§ **Records to use**:

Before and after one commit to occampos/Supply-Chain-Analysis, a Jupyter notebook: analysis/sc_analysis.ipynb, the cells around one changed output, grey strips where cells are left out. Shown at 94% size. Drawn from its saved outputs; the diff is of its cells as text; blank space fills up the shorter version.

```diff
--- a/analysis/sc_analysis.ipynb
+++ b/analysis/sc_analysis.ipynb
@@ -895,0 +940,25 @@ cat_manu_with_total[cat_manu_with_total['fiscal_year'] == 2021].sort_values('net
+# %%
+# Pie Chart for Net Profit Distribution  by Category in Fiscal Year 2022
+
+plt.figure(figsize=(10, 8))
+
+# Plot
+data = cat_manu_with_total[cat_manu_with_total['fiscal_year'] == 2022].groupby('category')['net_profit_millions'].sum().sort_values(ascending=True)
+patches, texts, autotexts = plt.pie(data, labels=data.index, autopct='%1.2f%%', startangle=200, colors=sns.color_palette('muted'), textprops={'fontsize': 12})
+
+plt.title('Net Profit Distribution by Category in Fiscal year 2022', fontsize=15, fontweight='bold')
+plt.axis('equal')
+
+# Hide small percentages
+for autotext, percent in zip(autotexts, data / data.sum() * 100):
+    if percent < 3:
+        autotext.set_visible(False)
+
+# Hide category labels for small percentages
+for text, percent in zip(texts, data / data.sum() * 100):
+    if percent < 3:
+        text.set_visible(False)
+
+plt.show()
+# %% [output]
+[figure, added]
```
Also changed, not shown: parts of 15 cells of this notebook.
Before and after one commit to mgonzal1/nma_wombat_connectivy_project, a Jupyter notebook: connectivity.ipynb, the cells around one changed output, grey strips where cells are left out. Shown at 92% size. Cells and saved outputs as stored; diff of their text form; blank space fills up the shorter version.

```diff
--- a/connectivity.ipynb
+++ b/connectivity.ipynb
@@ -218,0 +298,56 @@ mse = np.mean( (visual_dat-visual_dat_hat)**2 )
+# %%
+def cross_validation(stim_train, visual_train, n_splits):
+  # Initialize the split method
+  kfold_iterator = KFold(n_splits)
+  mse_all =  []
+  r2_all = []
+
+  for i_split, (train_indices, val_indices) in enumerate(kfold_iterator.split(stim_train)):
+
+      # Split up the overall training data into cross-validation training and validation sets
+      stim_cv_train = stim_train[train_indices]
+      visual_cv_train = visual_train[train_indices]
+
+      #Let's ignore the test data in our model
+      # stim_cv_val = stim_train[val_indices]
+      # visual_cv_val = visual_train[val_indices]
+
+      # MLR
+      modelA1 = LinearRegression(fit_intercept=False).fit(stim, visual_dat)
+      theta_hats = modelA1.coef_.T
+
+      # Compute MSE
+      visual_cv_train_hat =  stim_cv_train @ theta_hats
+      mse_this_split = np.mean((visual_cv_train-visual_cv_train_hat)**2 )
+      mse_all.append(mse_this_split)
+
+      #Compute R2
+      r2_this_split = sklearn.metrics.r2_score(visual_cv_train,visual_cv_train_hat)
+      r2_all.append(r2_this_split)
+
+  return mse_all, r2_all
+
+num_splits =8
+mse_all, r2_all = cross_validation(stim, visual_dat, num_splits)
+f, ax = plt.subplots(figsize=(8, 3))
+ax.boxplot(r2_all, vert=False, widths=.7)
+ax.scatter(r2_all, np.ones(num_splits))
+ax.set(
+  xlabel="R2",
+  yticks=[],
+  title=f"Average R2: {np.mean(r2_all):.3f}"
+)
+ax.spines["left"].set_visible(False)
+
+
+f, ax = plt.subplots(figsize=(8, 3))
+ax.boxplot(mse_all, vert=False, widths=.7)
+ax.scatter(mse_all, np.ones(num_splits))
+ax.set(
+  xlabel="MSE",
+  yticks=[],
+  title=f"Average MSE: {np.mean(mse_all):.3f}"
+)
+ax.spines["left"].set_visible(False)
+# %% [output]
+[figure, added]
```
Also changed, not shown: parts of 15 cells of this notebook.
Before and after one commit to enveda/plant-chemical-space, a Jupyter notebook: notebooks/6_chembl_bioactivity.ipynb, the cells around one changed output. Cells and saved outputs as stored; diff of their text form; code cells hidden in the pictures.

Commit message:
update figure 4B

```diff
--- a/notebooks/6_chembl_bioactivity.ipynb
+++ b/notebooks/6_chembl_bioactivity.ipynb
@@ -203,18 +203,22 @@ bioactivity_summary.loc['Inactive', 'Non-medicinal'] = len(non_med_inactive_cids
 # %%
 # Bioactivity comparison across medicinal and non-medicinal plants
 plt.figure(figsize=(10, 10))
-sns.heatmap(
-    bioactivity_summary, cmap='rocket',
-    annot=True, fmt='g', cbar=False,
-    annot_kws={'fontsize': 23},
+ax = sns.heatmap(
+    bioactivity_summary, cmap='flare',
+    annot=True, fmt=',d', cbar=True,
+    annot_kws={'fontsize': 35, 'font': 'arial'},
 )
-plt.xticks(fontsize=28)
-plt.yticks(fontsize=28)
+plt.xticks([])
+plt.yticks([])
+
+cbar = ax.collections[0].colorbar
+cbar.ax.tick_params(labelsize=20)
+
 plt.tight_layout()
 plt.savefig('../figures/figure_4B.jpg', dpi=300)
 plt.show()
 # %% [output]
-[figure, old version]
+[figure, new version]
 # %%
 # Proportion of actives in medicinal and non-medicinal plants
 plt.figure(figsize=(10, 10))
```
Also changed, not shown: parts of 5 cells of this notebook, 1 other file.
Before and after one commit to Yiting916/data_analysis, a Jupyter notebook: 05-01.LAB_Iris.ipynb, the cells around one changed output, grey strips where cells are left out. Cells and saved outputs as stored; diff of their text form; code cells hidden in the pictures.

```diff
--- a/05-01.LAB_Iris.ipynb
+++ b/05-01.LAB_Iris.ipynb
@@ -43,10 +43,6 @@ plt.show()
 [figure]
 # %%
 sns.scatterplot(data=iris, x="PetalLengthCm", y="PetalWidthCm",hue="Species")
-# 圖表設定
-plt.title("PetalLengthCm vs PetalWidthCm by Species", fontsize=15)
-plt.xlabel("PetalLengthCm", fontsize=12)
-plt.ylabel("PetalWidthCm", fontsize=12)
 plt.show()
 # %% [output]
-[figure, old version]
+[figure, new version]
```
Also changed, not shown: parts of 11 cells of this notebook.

§ **Work item**: Look through the entries above and list every line containing "False".

§ **Your solution**:
+        autotext.set_visible(False)
+        text.set_visible(False)
+      modelA1 = LinearRegression(fit_intercept=False).fit(stim, visual_dat)
+ax.boxplot(r2_all, vert=False, widths=.7)
+ax.spines["left"].set_visible(False)
+ax.boxplot(mse_all, vert=False, widths=.7)
+ax.spines["left"].set_visible(False)
-    annot=True, fmt='g', cbar=False,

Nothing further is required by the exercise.